Actor Andrew Garfield made headlines recently with an “interesting” approach to an interview with the press.
According to Vulture reporter Kyle Buchanan, the 99 Homes star apparently did not hold back his honest opinions about any topic raised during their discussion – including his strong feelings about having to do an interview in the first place.
“Coming in today to do interviews, I’m like, Why? I know that I’m an actor and it’s part of the job, and I feel lucky I get to do that, but with the interviews, it’s such a weird thing. What do I have to say?”
99 Homes allowed Garfield to break away from his former superhero role as Spider-Man by playing a poor laborer whose family lost a home during the housing crisis. His journey eventually leads him to become the newest “student” of a twisted real-estate developer played by Man of Steel actor Michael Shannon.
In the film, Shannon’s character convinces Andrew Garfield’s character that the only way to prosper in life is to take it away from other people – a concept that Peter Parker would have quickly rejected and even fought against in the Marvel Cinematic Universe.
However, Garfield apparently feels comfortable with playing more intense roles of this nature since he no longer has to worry about starring in another movie as the costumed web-slinger.
As a matter of fact, Andrew did not even hesitate to share his honest feelings about playing Spider-Man on the big screen during the same interview.
“Yeah, something shifted with the Spider-Man stuff. It was a character that I wanted to play my whole life and not one part of me was indifferent… but I got incredibly uncomfortable with the attention that just came with that job. It was nothing to do with me, it was to do with this idea of celebrity. Hopefully I’m just more myself as I get older and as I grow, but in our culture they’re telling us to be something totally fucking different.”
Garfield later mentioned that he does not feel as if the “culture” accepts him. Based on his expressed opinion, Garfield only feels that people are accepted if they fit a particular description that goes a little farther than just race – even though he made it clear that being white is important.
“Handsome, charming, charismatic, thin-enough eyebrows to be beautiful, but thick enough to still be masculine. We are told constantly we’re not enough, we’re told constantly that we don’t have enough, we’re told constantly that we’ll never be enough. It’s that dangling-carrot thing.”
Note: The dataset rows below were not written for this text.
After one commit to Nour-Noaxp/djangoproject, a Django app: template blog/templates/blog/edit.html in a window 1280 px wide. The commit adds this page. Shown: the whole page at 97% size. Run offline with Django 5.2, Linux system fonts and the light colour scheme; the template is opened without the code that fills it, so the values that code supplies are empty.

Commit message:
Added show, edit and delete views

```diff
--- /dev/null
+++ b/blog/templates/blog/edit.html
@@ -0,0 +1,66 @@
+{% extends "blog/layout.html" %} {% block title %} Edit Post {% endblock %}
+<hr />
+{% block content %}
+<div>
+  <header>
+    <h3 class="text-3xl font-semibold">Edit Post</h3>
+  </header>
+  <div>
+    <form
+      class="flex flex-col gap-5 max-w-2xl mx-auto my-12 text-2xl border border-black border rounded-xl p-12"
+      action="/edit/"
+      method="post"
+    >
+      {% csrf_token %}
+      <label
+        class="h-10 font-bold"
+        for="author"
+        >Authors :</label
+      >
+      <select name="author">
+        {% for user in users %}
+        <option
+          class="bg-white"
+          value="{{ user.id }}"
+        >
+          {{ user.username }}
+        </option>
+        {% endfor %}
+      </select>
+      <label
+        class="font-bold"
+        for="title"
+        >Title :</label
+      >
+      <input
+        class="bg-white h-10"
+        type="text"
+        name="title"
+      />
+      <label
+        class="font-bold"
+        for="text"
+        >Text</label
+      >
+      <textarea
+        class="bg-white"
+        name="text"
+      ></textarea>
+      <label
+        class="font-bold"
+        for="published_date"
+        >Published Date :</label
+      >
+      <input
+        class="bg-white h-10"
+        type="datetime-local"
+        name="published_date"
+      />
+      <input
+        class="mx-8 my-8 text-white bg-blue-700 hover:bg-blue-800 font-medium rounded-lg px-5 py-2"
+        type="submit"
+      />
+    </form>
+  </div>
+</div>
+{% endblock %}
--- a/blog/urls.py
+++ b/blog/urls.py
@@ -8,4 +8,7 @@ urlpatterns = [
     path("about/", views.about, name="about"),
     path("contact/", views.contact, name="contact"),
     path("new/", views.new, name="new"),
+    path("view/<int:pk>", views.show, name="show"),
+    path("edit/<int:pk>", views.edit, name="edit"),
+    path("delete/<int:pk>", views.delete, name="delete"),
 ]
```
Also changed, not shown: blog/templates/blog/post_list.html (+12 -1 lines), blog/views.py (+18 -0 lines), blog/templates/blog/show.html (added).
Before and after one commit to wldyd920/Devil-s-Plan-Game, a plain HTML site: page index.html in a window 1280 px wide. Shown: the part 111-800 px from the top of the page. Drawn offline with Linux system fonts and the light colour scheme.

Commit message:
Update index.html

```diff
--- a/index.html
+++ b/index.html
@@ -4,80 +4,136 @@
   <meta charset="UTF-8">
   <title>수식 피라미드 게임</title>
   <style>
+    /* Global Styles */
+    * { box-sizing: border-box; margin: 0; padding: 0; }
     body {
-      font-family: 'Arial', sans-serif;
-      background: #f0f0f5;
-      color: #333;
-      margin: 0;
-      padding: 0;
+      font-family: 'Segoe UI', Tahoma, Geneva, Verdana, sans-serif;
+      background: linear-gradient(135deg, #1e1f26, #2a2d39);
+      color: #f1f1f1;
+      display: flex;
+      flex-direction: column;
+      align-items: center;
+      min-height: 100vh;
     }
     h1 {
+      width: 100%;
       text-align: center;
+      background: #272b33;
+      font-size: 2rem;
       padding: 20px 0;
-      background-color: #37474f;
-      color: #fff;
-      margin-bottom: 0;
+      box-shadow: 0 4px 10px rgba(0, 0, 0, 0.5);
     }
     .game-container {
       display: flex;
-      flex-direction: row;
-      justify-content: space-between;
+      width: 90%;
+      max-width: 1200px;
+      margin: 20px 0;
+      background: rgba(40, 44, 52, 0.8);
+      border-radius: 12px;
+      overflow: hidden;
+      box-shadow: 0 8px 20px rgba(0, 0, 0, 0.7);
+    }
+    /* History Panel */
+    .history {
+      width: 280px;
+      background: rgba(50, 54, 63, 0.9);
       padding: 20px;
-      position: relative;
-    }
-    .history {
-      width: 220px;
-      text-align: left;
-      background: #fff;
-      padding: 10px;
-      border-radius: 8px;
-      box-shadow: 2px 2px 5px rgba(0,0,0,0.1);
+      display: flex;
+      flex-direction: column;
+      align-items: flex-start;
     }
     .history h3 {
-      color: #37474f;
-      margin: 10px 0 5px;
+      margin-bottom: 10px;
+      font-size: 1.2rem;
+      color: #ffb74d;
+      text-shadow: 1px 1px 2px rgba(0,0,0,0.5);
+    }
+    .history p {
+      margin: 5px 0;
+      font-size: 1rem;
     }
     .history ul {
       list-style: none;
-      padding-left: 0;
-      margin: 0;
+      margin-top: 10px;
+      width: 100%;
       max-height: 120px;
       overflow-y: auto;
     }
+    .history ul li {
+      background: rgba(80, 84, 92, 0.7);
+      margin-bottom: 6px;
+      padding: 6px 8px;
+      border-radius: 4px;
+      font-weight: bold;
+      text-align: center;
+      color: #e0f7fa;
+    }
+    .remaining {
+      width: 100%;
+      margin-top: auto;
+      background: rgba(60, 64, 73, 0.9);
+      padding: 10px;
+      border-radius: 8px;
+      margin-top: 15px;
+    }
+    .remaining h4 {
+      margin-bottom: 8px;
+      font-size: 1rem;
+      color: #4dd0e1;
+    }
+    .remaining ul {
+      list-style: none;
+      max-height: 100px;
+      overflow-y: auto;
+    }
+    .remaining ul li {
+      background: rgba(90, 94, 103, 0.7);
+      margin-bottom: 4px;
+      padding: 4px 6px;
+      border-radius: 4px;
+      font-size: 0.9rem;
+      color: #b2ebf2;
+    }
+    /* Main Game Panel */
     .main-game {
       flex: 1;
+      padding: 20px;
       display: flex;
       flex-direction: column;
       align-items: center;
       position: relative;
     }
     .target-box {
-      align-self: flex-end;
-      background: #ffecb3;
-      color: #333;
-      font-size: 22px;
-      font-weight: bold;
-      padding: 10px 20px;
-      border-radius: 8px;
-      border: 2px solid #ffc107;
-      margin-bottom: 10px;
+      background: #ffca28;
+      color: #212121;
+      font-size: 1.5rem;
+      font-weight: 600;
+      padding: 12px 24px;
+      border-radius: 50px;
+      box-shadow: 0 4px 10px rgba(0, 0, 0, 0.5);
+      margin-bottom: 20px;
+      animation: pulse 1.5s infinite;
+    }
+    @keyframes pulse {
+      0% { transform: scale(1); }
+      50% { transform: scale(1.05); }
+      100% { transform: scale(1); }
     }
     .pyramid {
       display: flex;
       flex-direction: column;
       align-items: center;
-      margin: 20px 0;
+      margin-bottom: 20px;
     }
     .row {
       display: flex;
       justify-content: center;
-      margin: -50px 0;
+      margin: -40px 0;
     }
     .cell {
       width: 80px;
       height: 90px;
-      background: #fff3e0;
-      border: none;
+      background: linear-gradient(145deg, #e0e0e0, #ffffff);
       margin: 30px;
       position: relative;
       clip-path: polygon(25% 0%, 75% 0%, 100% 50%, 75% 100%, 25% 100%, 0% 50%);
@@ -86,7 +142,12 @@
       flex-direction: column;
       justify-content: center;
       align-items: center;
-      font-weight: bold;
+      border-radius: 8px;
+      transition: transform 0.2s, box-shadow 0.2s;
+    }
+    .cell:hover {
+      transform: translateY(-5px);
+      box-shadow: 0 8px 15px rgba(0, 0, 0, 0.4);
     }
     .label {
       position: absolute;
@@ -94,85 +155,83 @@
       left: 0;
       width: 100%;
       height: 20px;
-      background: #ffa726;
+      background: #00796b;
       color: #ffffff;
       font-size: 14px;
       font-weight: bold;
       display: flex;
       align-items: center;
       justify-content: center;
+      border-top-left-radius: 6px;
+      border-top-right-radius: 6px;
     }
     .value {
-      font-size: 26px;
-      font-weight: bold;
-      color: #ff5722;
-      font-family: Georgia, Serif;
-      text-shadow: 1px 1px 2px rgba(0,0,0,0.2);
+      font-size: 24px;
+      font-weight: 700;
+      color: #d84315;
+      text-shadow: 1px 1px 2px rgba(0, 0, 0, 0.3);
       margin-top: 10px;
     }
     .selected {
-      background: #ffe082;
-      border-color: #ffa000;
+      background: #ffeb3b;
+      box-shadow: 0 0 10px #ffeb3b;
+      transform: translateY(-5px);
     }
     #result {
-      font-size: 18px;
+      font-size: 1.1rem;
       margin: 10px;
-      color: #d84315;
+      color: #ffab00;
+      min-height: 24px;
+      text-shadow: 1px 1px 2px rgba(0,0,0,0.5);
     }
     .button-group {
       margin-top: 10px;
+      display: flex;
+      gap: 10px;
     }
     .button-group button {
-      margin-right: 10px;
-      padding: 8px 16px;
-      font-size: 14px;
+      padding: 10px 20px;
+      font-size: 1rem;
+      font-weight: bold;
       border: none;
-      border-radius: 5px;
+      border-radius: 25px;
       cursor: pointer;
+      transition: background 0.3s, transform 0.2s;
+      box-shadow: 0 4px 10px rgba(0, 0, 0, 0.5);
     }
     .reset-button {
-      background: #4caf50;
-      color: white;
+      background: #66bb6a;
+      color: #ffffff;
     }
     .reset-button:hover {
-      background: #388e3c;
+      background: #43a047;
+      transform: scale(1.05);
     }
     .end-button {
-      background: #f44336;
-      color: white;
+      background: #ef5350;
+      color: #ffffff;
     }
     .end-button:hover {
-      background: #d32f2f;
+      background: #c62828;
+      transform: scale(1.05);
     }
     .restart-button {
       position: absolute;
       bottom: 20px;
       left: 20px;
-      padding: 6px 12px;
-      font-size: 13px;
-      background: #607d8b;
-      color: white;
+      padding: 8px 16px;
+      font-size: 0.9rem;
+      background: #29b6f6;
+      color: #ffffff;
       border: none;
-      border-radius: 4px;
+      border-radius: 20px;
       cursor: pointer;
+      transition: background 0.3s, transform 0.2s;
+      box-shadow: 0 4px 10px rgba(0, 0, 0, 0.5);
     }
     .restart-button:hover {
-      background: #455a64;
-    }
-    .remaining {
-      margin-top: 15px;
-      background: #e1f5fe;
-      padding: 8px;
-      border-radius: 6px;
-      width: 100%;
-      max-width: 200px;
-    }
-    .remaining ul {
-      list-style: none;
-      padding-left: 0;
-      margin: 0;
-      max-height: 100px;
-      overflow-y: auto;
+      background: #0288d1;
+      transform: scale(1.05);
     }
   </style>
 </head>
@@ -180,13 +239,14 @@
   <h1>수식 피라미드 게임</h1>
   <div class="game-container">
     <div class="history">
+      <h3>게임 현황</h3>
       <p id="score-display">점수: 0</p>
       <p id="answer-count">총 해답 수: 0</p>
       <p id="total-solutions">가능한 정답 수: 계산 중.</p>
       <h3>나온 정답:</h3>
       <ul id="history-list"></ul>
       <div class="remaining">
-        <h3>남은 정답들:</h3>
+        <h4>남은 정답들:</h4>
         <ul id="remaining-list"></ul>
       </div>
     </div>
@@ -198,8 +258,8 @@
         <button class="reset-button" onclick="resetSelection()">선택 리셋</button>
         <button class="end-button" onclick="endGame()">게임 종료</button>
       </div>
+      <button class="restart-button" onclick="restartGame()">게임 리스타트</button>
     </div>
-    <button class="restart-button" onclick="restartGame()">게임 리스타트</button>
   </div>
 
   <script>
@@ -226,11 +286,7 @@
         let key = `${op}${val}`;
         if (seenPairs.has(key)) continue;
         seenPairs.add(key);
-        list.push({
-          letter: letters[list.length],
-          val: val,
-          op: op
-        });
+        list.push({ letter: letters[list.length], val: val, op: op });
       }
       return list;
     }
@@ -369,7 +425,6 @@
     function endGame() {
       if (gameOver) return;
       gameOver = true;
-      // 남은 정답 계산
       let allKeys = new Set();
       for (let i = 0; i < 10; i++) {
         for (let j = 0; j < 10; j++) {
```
Garfield further expressed that he, at first, thought that getting the lead role in The Amazing Spider-Man was going to make his life much better. However, he apparently believes that was not the case after all.
“That was my experience with the Spider-Man thing. It’s like, ‘Oh (expletive) my life is now great! But in fact, I’m still fucked up in my own ways, and insecure, and scared, and don’t really know who I am. Celebrity is the new religion, as far as I can see, along with money, power, status. It’s all the same umbrella — the seductive forces of evil, really.”
This is not the first time this year that a promotional interview has taken a unique turn away from actually promoting a film.
For instance, Robert Downey Jr. (another star actor in the Marvel Cinematic Universe) made headlines back in April when he walked out of an interview with Channel 4 journalist in the UK, Krishnan Guru-Murthy.
Instead of focusing on the movie that was being promoted (Avengers: Age of Ultron), Guru-Murthy shifted the focus of the conversation to Robert Downey Jr’s personal life and his troubled past.
During an interview with Howard Stern about his decision to walk out, the Oscar-nominated actor made it clear that he regretted nothing. According to The Hollywood Reporter, he only wished that he had left the interview sooner.
Instead of simply walking away or refusing to answer questions, though, Andrew Garfield seemed to take a different approach. The 32-year-old actor apparently decided to use blunt honesty without any hesitation to answer each of the interviewer’s questions – regardless of consequence.
[Image Credit: Frazer Harrison/Getty Images]